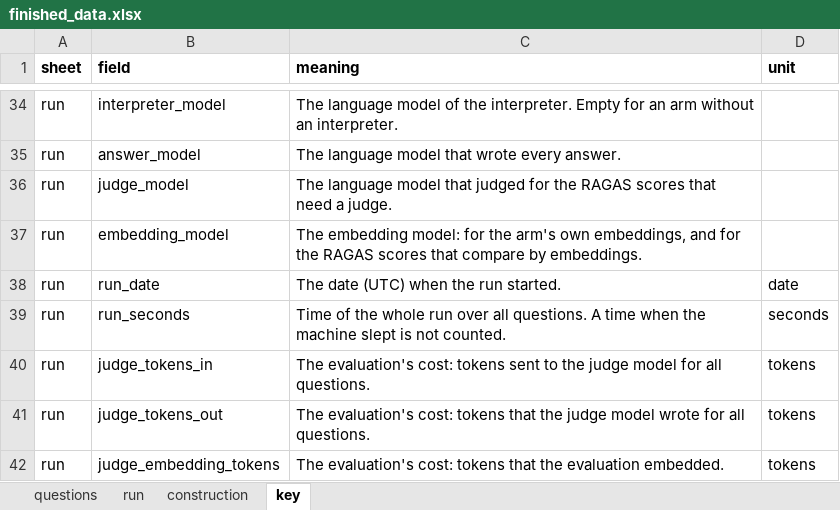
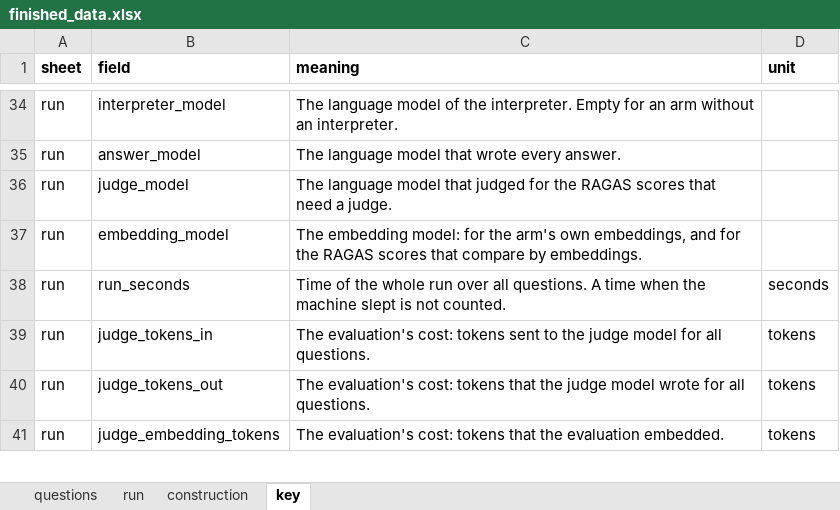
Before and after one commit to Objuret/GRAG-Job, an Excel workbook: finished_data/finished_data.xlsx, sheet key, drawn as a sheet; only a part is shown, gaps mark what is left out; values as stored, in another font and other column widths than the file's, no borders; the diff names each change by its address in the sheet, - before the commit and + after, or states it on an @@ line.

```diff
--- a/finished_data/finished_data.xlsx (sheet key)
+++ b/finished_data/finished_data.xlsx (sheet key)
-row 38: run | run_date | The date (UTC) when the run started. | date
```
Also changed, not shown: sheet run, 9 other files.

******************************

### What you need to do:
Once more, please print all the lines above exactly, without their pictures.

### Exercise output:
Before and after one commit to Objuret/GRAG-Job, an Excel workbook: finished_data/finished_data.xlsx, sheet key, drawn as a sheet; only a part is shown, gaps mark what is left out; values as stored, in another font and other column widths than the file's, no borders; the diff names each change by its address in the sheet, - before the commit and + after, or states it on an @@ line.

```diff
--- a/finished_data/finished_data.xlsx (sheet key)
+++ b/finished_data/finished_data.xlsx (sheet key)
-row 38: run | run_date | The date (UTC) when the run started. | date
```
Also changed, not shown: sheet run, 9 other files.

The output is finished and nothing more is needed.